Stored entries:
....................

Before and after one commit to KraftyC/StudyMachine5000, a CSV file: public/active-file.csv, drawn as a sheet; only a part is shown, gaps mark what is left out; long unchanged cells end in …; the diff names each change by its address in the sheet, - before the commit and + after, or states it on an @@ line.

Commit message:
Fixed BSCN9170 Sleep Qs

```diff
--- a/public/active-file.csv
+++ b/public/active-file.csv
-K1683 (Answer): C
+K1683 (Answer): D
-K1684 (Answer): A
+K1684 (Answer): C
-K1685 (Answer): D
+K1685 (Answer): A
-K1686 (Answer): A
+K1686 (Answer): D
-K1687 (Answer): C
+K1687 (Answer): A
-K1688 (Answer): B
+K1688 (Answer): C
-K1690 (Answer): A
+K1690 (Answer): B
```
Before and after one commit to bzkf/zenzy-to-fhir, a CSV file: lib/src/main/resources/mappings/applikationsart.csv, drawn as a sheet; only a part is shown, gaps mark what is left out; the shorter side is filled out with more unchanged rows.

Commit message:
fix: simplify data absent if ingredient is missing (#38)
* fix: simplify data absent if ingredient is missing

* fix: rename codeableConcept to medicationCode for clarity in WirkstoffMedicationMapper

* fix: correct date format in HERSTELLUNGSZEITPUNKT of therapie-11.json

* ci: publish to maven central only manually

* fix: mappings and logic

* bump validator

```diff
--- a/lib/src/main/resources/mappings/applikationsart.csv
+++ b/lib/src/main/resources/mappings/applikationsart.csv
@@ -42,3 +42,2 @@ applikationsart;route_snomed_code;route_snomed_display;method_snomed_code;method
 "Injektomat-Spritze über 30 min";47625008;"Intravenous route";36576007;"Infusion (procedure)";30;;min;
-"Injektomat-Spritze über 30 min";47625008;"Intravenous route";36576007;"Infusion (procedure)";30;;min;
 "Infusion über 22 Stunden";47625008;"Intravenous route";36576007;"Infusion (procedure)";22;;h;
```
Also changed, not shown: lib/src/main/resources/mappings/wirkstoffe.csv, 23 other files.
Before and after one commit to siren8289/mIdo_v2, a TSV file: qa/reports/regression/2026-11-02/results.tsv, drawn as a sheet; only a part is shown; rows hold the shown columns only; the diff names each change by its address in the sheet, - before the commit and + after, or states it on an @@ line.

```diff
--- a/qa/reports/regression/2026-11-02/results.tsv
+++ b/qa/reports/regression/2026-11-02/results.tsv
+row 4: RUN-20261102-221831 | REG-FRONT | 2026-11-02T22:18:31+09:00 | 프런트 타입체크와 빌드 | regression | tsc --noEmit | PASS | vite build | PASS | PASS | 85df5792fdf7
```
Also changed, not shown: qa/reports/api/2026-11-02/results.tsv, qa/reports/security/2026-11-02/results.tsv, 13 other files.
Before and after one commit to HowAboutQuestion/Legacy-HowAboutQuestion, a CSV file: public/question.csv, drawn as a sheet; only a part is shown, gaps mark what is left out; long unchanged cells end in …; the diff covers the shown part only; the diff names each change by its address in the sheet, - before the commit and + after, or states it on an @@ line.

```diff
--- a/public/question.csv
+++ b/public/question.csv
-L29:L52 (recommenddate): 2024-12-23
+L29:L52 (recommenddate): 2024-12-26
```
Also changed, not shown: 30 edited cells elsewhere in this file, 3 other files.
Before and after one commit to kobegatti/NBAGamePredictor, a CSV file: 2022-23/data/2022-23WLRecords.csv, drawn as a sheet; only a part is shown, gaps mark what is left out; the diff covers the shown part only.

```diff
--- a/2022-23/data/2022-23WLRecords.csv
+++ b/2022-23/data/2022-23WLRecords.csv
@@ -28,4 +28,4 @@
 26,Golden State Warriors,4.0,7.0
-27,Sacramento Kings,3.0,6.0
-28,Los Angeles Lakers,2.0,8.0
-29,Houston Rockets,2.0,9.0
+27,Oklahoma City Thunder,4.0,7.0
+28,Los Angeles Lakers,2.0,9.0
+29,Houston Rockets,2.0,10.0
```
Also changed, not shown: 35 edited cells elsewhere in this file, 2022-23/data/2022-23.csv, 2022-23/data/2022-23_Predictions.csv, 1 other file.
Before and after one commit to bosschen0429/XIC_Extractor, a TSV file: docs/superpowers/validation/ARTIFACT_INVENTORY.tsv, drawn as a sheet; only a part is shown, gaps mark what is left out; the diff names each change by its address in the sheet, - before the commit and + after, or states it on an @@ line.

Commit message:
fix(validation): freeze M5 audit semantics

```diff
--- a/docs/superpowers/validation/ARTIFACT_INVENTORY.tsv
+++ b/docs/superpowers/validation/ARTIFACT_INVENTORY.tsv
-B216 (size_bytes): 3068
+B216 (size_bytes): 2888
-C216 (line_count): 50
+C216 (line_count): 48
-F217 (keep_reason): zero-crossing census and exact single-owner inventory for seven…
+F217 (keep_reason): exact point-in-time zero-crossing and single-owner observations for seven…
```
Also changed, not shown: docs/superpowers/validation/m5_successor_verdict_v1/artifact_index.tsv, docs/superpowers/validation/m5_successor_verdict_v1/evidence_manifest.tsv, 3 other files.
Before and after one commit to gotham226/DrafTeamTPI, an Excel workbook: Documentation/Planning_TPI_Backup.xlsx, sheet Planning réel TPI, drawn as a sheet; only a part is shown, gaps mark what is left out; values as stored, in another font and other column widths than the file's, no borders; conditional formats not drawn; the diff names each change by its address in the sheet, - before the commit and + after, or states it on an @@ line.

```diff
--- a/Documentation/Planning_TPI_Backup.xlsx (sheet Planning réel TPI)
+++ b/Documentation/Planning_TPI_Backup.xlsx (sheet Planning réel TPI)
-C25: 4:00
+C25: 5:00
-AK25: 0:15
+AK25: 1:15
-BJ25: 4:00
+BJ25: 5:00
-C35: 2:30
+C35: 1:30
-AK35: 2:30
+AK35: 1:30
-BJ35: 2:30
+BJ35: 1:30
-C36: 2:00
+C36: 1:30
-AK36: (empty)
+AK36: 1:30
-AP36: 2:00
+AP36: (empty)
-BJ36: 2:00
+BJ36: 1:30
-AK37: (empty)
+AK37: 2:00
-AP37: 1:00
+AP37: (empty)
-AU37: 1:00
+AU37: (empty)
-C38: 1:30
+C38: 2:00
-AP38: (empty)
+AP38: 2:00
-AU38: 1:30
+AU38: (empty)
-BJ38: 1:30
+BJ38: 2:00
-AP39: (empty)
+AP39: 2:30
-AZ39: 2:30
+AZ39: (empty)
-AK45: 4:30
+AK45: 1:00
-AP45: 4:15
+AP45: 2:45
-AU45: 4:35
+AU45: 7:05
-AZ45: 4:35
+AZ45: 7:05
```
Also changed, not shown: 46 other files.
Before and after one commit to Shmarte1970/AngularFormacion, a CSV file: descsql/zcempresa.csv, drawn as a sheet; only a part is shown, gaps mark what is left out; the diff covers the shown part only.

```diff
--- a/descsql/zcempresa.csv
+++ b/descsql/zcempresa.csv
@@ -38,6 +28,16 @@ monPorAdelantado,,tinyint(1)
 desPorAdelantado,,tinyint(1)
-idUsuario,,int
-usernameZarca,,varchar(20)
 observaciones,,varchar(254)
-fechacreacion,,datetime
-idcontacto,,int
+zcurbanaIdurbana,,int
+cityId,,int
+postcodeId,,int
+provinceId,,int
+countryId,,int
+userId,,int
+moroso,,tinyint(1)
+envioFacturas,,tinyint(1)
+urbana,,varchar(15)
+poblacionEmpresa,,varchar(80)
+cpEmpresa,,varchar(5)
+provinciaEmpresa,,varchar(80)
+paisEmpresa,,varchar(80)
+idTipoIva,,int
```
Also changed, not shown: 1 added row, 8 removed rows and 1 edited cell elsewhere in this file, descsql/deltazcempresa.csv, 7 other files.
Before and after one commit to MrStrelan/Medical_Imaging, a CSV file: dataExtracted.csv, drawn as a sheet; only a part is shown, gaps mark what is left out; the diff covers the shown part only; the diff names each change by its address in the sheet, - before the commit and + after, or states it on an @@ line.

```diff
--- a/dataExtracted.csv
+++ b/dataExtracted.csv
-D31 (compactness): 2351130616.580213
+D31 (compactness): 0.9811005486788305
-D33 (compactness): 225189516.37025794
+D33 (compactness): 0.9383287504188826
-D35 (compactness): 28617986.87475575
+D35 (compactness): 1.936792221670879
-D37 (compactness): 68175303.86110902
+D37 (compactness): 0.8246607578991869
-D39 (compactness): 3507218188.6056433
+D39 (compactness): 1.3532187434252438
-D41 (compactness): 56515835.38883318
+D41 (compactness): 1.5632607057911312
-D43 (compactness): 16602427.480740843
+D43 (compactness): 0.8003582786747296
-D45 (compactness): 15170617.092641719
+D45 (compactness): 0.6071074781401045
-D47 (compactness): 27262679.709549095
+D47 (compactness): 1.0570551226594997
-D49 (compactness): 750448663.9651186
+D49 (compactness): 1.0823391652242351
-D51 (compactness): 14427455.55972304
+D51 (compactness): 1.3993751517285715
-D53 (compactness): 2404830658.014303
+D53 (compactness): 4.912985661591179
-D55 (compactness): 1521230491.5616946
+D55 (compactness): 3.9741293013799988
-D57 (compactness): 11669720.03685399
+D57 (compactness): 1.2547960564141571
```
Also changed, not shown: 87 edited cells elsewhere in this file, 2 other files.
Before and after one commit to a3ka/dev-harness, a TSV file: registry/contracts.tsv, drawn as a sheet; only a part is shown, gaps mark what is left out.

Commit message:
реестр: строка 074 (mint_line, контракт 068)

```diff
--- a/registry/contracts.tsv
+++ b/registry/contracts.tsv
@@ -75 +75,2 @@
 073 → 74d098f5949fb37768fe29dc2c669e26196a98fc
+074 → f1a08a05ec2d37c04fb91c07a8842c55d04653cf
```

....................

Task requirements:
Starting from the data above, filter for lines with "applikationsart" and copy each one.

Solved problem:
Before and after one commit to bzkf/zenzy-to-fhir, a CSV file: lib/src/main/resources/mappings/applikationsart.csv, drawn as a sheet; only a part is shown, gaps mark what is left out; the shorter side is filled out with more unchanged rows.
--- a/lib/src/main/resources/mappings/applikationsart.csv
+++ b/lib/src/main/resources/mappings/applikationsart.csv
@@ -42,3 +42,2 @@ applikationsart;route_snomed_code;route_snomed_display;method_snomed_code;method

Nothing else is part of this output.